“We dominated the game in all aspects,” said a frustrated Peter Vermes after his team lost 1-0 to the visiting Philadelphia Union. “At the end of the day, we had a lot of chances around the goal. We had a lot of looks and a lot of opportunities, but zero goals, which is the biggest thing.”
But before we get too far into the game, let’s talk a little bit about the playing surface at Sporting Park. I’ll cut to the chase – at this point the field is simply dangerous.
From the opening whistle, turf was just ripping up all over the place. Anytime a player made a hard cut they had a good chance of losing their balance and tearing out a huge divot. On nearly every goal kick, the keeper’s plant foot would rip up a chunk.
At one point in the second half during an injury stoppage, Vermes was 20 yards out on the field tamping down stray pieces of grass that were scattered all over the pitch.

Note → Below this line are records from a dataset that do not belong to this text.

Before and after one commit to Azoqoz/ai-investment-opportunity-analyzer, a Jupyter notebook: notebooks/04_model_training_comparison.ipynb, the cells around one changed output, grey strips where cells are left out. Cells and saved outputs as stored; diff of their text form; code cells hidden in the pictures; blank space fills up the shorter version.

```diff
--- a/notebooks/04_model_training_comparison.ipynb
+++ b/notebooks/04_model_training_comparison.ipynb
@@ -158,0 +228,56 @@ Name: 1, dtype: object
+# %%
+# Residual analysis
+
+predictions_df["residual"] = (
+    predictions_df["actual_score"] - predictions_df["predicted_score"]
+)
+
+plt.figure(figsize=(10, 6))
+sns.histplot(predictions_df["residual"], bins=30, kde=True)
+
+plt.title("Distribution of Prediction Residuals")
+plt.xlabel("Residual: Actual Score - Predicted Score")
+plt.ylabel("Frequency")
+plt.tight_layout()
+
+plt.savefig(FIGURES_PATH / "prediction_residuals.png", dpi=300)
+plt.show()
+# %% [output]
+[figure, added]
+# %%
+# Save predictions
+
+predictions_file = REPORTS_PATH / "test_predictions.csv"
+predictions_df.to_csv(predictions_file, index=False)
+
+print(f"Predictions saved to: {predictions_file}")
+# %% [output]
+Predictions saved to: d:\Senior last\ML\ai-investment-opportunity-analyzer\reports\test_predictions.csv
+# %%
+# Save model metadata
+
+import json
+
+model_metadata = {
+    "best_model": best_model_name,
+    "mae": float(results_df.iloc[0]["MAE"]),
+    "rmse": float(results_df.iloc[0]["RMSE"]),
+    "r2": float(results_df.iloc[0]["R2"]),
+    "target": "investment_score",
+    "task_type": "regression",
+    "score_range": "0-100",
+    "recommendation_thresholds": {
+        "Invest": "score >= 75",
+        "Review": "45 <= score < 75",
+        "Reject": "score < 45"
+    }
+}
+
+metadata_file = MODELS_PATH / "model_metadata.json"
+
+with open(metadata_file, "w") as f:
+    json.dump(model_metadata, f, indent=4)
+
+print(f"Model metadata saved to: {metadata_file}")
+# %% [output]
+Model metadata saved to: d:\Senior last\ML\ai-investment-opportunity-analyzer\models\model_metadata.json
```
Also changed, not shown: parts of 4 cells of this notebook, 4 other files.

This needs to be fixed now; especially with the added scrutiny of the USMNT coming to town in less than two weeks.
Early on in the match, KC was dictating things. But with Philly so content to sit back that wasn’t really a surprise. Most of the time the visitors were happy to simply pump the ball out of their defensive third with little to no intent going forward.
KC was just gunning, but after about 15 minutes they became a bit impatient and weren’t necessarily playing to their strengths. Graham Zusi was a ghost, and when he finally got a touch on the ball, I remembered that he was in the starting lineup.

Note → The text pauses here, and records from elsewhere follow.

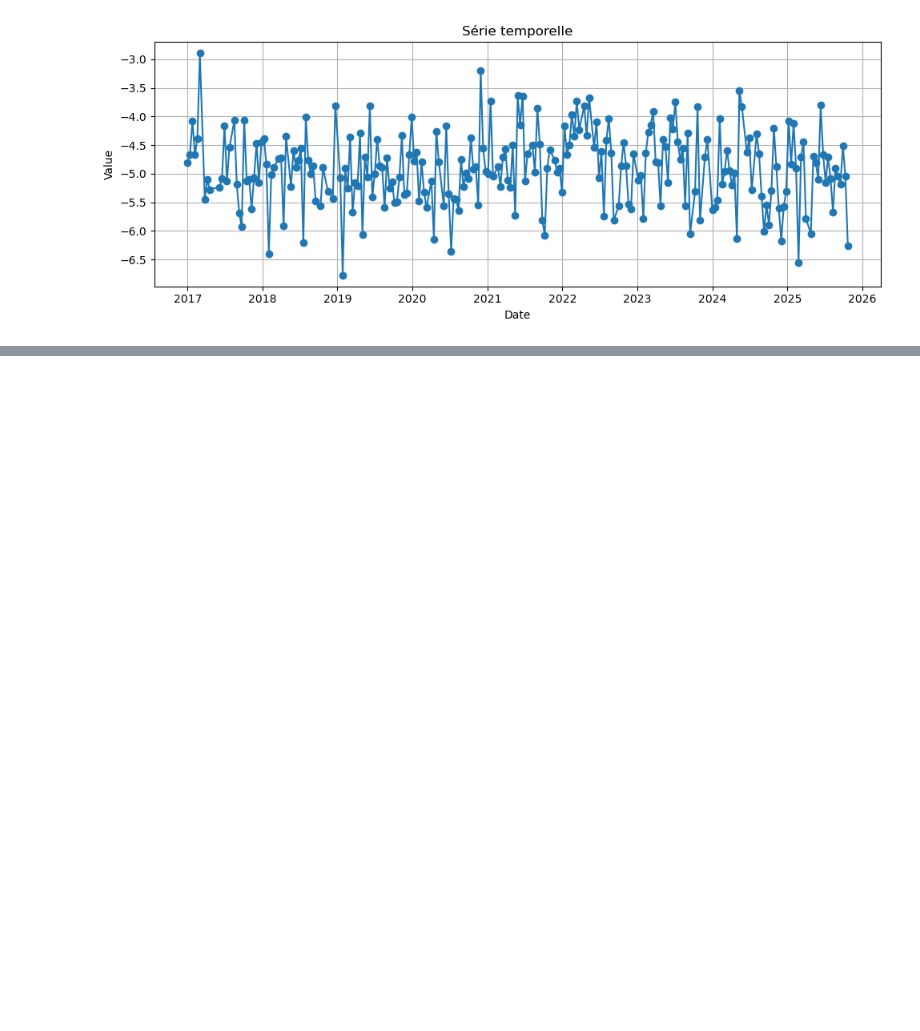
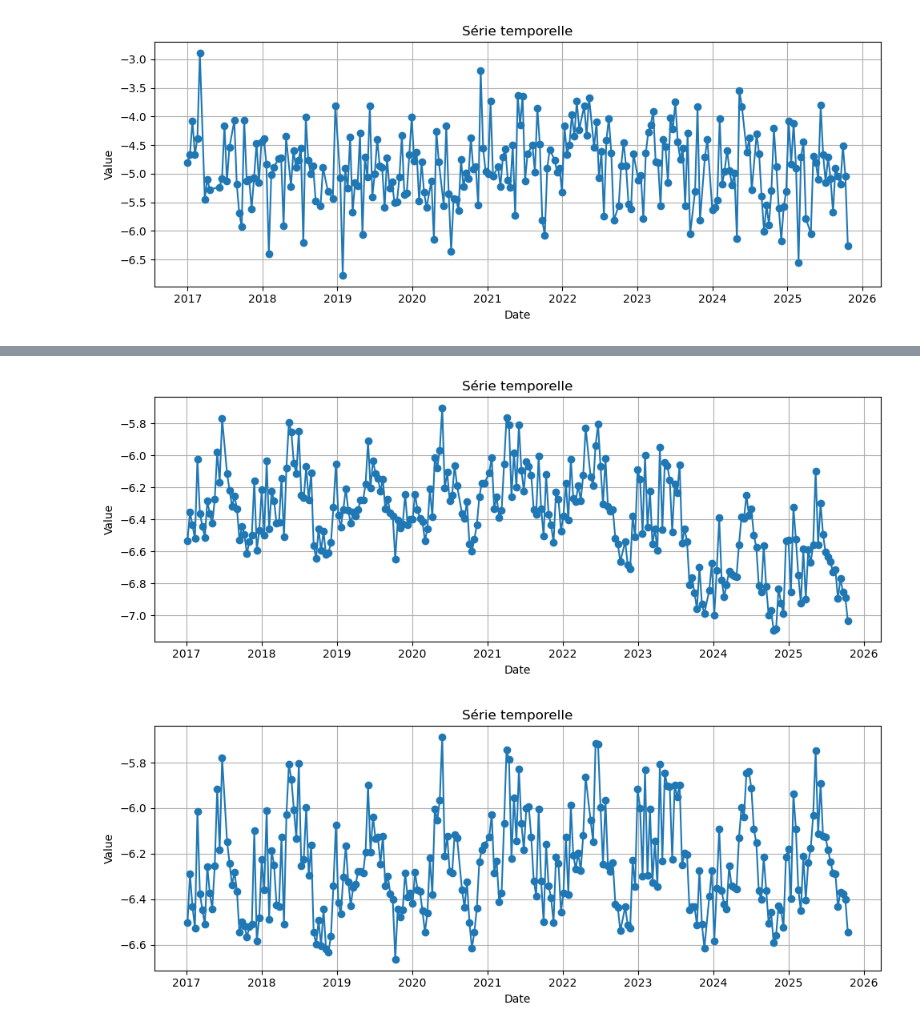
Before and after one commit to clairesn23/readingseminar, a Jupyter notebook: Welch_and_analyse.ipynb, the cells around one changed output, grey strips where cells are left out. Saved outputs shown, nothing was run; the diff lists cells and outputs as text; code cells hidden in the pictures; blank space fills up the shorter version.

```diff
--- a/Welch_and_analyse.ipynb
+++ b/Welch_and_analyse.ipynb
@@ -237,0 +282,7 @@ plot_signal_par_mois_single(value_allROI, date_allROI, "VH_DSC")
+# %%
+masked, unmasked, date = prepadataframe(0)
+SerieTemp(masked,date,'VV_ASC')
+SerieTemp(unmasked,date,'VV_ASC')
+# %% [output]
+[figure, added]
+[figure, added]
```
Also changed, not shown: parts of 6 cells of this notebook, 7 other files.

KC should’ve gone up one in the 25th minute when Benny Feilhaber made a nice run up the middle but couldn’t finish from about 12 with the keeper coming out a little. He ended up side footing it right into Zac MacMath‘s arms.
As the half wore on, Zusi got more involved, causing KC to create more dangerous chances. A corner here, a shot from the top of the box there.
But as time went on and KC failed to score, Philly seemed to be gaining a little momentum, using Sporting’s aggression against them to find counters and space.
In the 36th minute, Ike Opara got BURNED down the right flank when a Philly winger touched the ball around the lanky defenseman, ran back onto it, and delivered a quality cross that bobbled inside the 6 yard box until Conor Casey finished with a volley from point blank range.
Sporting’s desperation was betraying them at a time when they didn’t need to press so hard in the first place.
The second half saw KC play a bit more within themselves, not risking so much and being much more patient. Early on they should’ve leveled when Chance Myers played a nice curling ball in behind that dropped at the far post. Dom Dwyer got a powerful head to it, but the effort went just wide.
By not rushing, but instead relaxing and taking what came to them, Sporting was playing much, much better ball than they did in the frenetic first half. But with Philly already up 1-0, and with a really good keeper to rely on, the visitors were able to bunker in and try to weather the aerial storm from KC.
“They didn’t get too many shots in the second half,” said Philly keeper MacMath afterwards. “The team had to just sit in and we knew they were just going to bomb balls into the box. The defense did really well to head balls away and keep it clear.”
“Our heart was there, and our determination was there,” said Vermes, “we just weren’t clinical around the goal.”